If adopted, Starship’s robots would be making deliveries from local restaurants and grocery stores in that area. More importantly during this COVID-19 pandemic, those deliveries would be done without human-to-human contact.
Community Impact writes that the city council is still working through details with Starship, but it looks like the program will proceed, with a launch announcement expected in the next few weeks.
The expansion into Frisco would follow Starship’s recent deployments to other cities such as Fairfax, VA and Tempe, AZ. One thing Frisco, Fairfax and Tempe all have in common is that they are (relatively) close to a college or university that Starship had previously been serving (University of Texas at Dallas, George Mason University and Northern Arizona University, respectively).

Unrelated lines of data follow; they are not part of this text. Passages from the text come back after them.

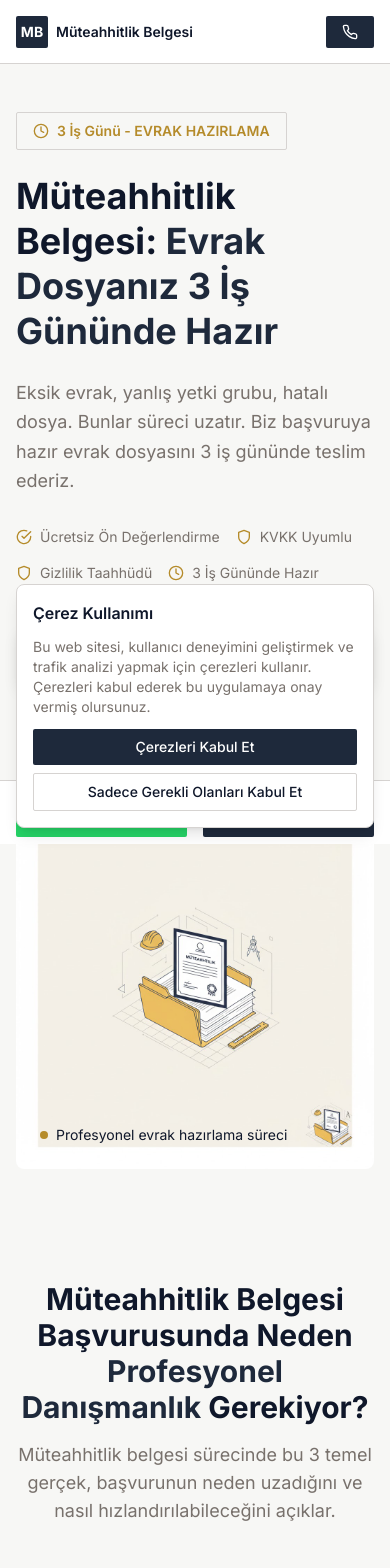
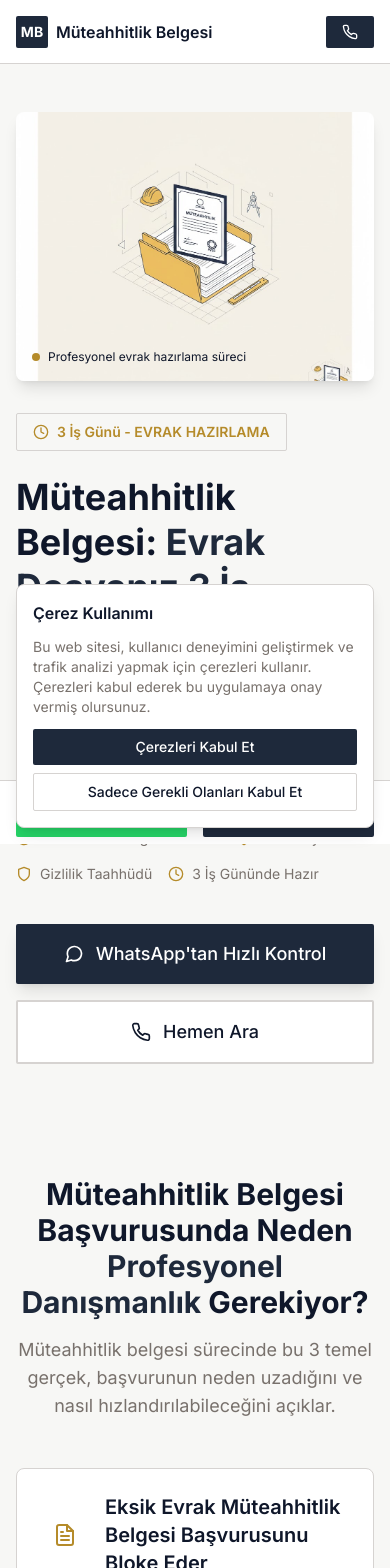
Before and after one commit to otomantik/muteahitlik-belgesi, a Next.js app: page / in a window 390 px wide. Shown: the top 1568 px of the page. Built offline with nearby package versions, Linux system fonts and the light colour scheme.

Commit message:
Improve: Header yazÄ± boyutu bÃ¼yÃ¼tÃ¼ldÃ¼, mobil hero'da gÃ¶rsel Ã¼ste alÄ±ndÄ±

```diff
--- a/components/layout/Header.tsx
+++ b/components/layout/Header.tsx
@@ -21,7 +21,7 @@ export const Header = () => {
             <div className="w-8 h-8 bg-accent-dark rounded-sm flex items-center justify-center flex-shrink-0">
               <span className="text-white font-bold text-sm">MB</span>
             </div>
-            <span className="text-foreground font-semibold text-sm md:text-lg truncate">
+            <span className="text-foreground font-semibold text-base md:text-lg truncate">
               Müteahhitlik Belgesi
             </span>
           </Link>
--- a/components/sections/Hero.tsx
+++ b/components/sections/Hero.tsx
@@ -15,9 +15,40 @@ export const Hero = () => {
   return (
     <section className="relative overflow-hidden bg-background">
       <div className="container mx-auto px-4 py-12 md:py-20">
-        <div className="grid md:grid-cols-2 gap-12 items-center">
+        <div className="grid md:grid-cols-2 gap-8 md:gap-12 items-center">
+          {/* Right Column - Hero Image (Mobile First - Top) */}
+          <div className="relative order-1 md:order-2">
+            <div className="relative aspect-[4/3] md:aspect-[4/3] rounded-lg overflow-hidden shadow-lg">
+              <Image
+                src="/muteahitlik-belgesi-hero.jpg"
+                alt="Müteahhitlik belgesi evrak dosyası hazırlama - profesyonel danışmanlık"
+                fill
+                priority={true}
+                fetchPriority="high"
+                sizes="(max-width: 768px) 100vw, 50vw"
+                className="object-cover"
+                style={{
+                  backgroundColor: '#F7F7F5',
+                  backgroundImage: 'linear-gradient(45deg, #E7E5E4 25%, transparent 25%), linear-gradient(-45deg, #E7E5E4 25%, transparent 25%), linear-gradient(45deg, transparent 75%, #E7E5E4 75%), linear-gradient(-45deg, transparent 75%, #E7E5E4 75%)',
+                  backgroundSize: '20px 20px',
+                  backgroundPosition: '0 0, 0 10px, 10px -10px, -10px 0px'
+                }}
+              />
+              {/* Blueprint overlay effect */}
+              <div className="absolute inset-0 bg-gradient-to-br from-accent-dark/5 to-transparent" />
+              <div className="absolute bottom-0 left-0 right-0 bg-gradient-to-t from-background/80 to-transparent p-4 md:p-6">
+                <div className="flex items-center gap-2">
+                  <div className="w-2 h-2 bg-accent-gold rounded-full"></div>
+                  <p className="text-xs md:text-sm text-foreground">
+                    Profesyonel evrak hazırlama süreci
+                  </p>
+                </div>
+              </div>
+            </div>
+          </div>
+
           {/* Left Column - Copy */}
-          <div className="space-y-6">
+          <div className="space-y-6 order-2 md:order-1">
             {/* Promise Badge */}
             <div className="inline-flex items-center gap-2 px-4 py-2 bg-accent-gold/10 border border-accent-gold/20 rounded-sm">
               <Icon name="clock" size={16} className="text-accent-gold" />
@@ -113,37 +144,6 @@ export const Hero = () => {
               </a>
             </div>
           </div>
-
-          {/* Right Column - Hero Image (Module 11) */}
-          <div className="relative">
-            <div className="relative aspect-square md:aspect-[4/3] rounded-lg overflow-hidden">
-              <Image
-                src="/muteahitlik-belgesi-hero.jpg"
-                alt="Müteahhitlik belgesi evrak dosyası hazırlama - profesyonel danışmanlık"
-                fill
-                priority={true}
-                fetchPriority="high"
-                sizes="(max-width: 768px) 100vw, 50vw"
-                className="object-cover"
-                style={{
-                  backgroundColor: '#F7F7F5',
-                  backgroundImage: 'linear-gradient(45deg, #E7E5E4 25%, transparent 25%), linear-gradient(-45deg, #E7E5E4 25%, transparent 25%), linear-gradient(45deg, transparent 75%, #E7E5E4 75%), linear-gradient(-45deg, transparent 75%, #E7E5E4 75%)',
-                  backgroundSize: '20px 20px',
-                  backgroundPosition: '0 0, 0 10px, 10px -10px, -10px 0px'
-                }}
-              />
-              {/* Blueprint overlay effect */}
-              <div className="absolute inset-0 bg-gradient-to-br from-accent-dark/5 to-transparent" />
-              <div className="absolute bottom-0 left-0 right-0 bg-gradient-to-t from-background/80 to-transparent p-6">
-                <div className="flex items-center gap-2">
-                  <div className="w-2 h-2 bg-accent-gold rounded-full"></div>
-                  <p className="text-sm text-foreground">
-                    Profesyonel evrak hazırlama süreci
-                  </p>
-                </div>
-              </div>
-            </div>
-          </div>
         </div>
       </div>
     </section>
```
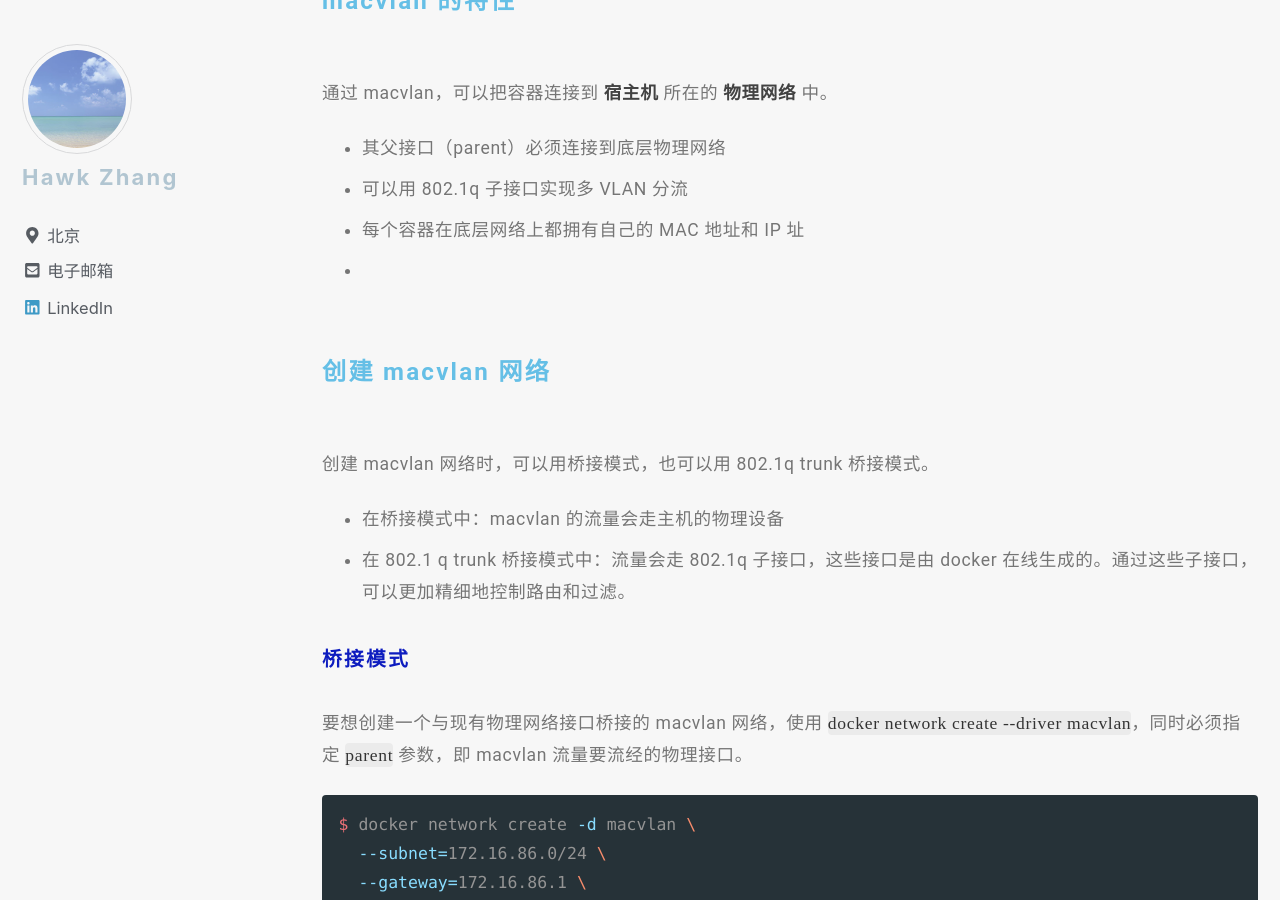
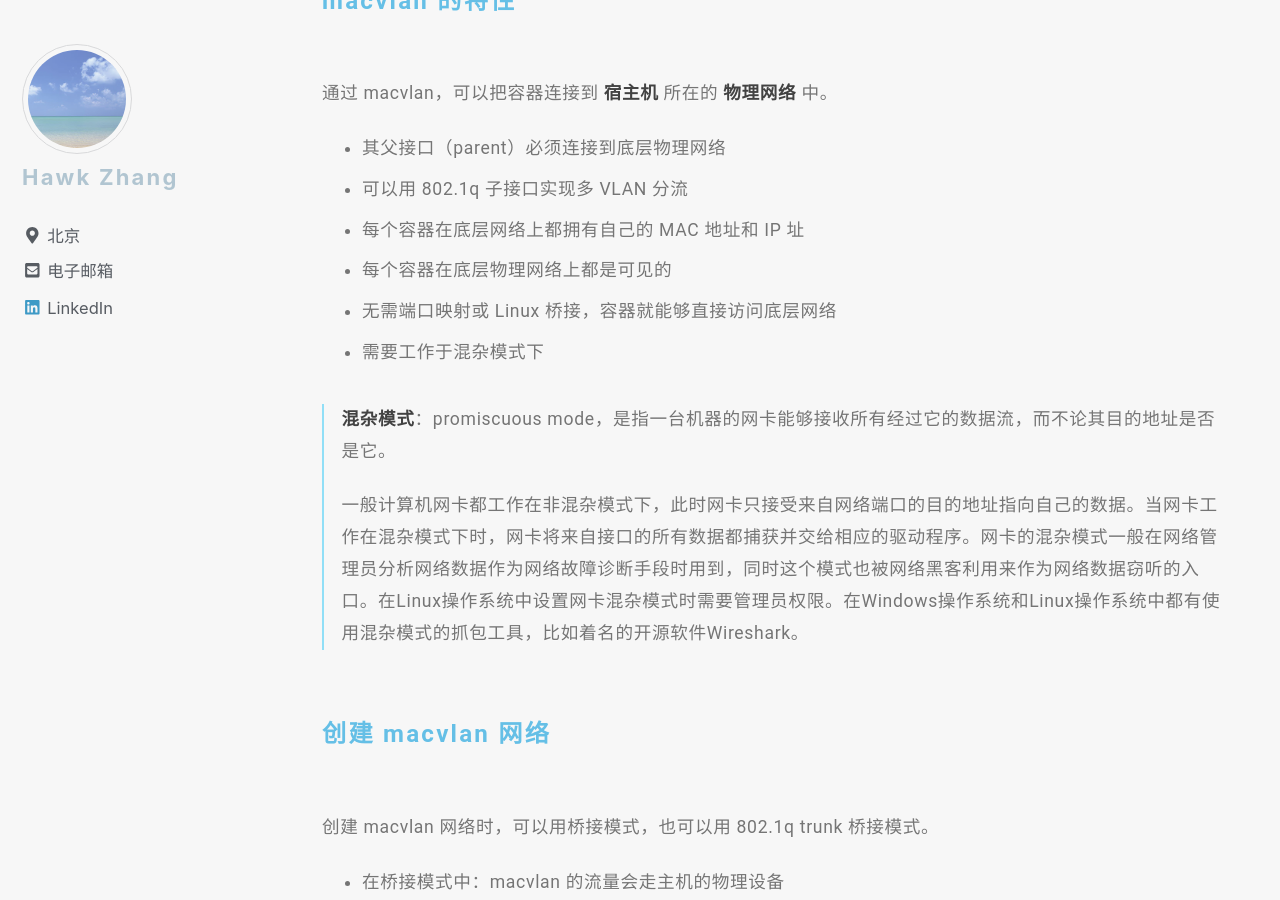
Before and after one commit to narru888/linotes_note, a Jekyll site: the page built from _posts/docker/2018-02-01-docker.network.md, in a window 1280 px wide and 900 px high, scrolled down 14487 px. Built offline with Jekyll 4.4.1, drawn with Linux system fonts in a browser that asks for light colours; nearby versions of some CDN libraries; a script that is not in the unit is left out.

Commit message:
update on 2018-10-05 17:30:01 CST

```diff
--- a/_posts/docker/2018-02-01-docker.network.md
+++ b/_posts/docker/2018-02-01-docker.network.md
@@ -456,7 +456,14 @@ $ docker service create --endpoint-mode dnsrr \
 * 其父接口（parent）必须连接到底层物理网络
 * 可以用 802.1q 子接口实现多 VLAN 分流
 * 每个容器在底层网络上都拥有自己的 MAC 地址和 IP 址
-*
+* 每个容器在底层物理网络上都是可见的
+* 无需端口映射或 Linux 桥接，容器就能够直接访问底层网络
+* 需要工作于混杂模式下
+
+
+>**混杂模式**：promiscuous mode，是指一台机器的网卡能够接收所有经过它的数据流，而不论其目的地址是否是它。
+>
+>一般计算机网卡都工作在非混杂模式下，此时网卡只接受来自网络端口的目的地址指向自己的数据。当网卡工作在混杂模式下时，网卡将来自接口的所有数据都捕获并交给相应的驱动程序。网卡的混杂模式一般在网络管理员分析网络数据作为网络故障诊断手段时用到，同时这个模式也被网络黑客利用来作为网络数据窃听的入口。在Linux操作系统中设置网卡混杂模式时需要管理员权限。在Windows操作系统和Linux操作系统中都有使用混杂模式的抓包工具，比如着名的开源软件Wireshark。
 
 
 
```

A Starship rep told Community Impact: “With the pandemic, a lot of campuses have emptied out of students. So we have accelerated our long-term plans, which is to offer neighborhood deliveries.”
It would make sense that Starship would take those college robots and let them loose in nearby neighborhoods to make deliveries to the general public. If that logic holds true, we can probably expect to see Starship robots making deliveries in towns near Houston, TX; Madison, WI, Pittsburgh, PA; and West Lafayette, IN.
Robots could have greater appeal as a delivery mechanism given heightened fears people now have of viral transmissions. Robots don’t get sick and can be easily sanitized. This, in combination with working with smaller towns, could make local governments more willing to put autonomous vehicles on their sidewalks.
Prior to the pandemic, cities and states were cautious about allowing robots to run about on public streets and sidewalks. But shelter in place orders across the country have spurred demand for home delivery of food and groceries. Robots, with their ability to run around the clock, can help meet that demand.
We’re already seeing more robots on public streets. In Ann Arbor, MI, Refraction’s REV-1 is making restaurant and grocery deliveries. And in California, Nuro has been given the go ahead to test its autonomous delivery vehicle on public roads.
One thing that could hold robot delivery back, however, is the commission fees it is charging. We learned recently that Starship can charge almost as much as a human-powered third-party delivery service. This seems to defeat the labor cost savings robots are supposed to bring, and not at all helpful to restaurants that are struggling to stay in business. But as Starship pointed out, they are working on an accelerated timeline, and hopefully the company will soon bring more equity to its delivery.
If you’re in one of these towns where robots can bring you food, drop us a line and let us know how it went, and if you’d use them again!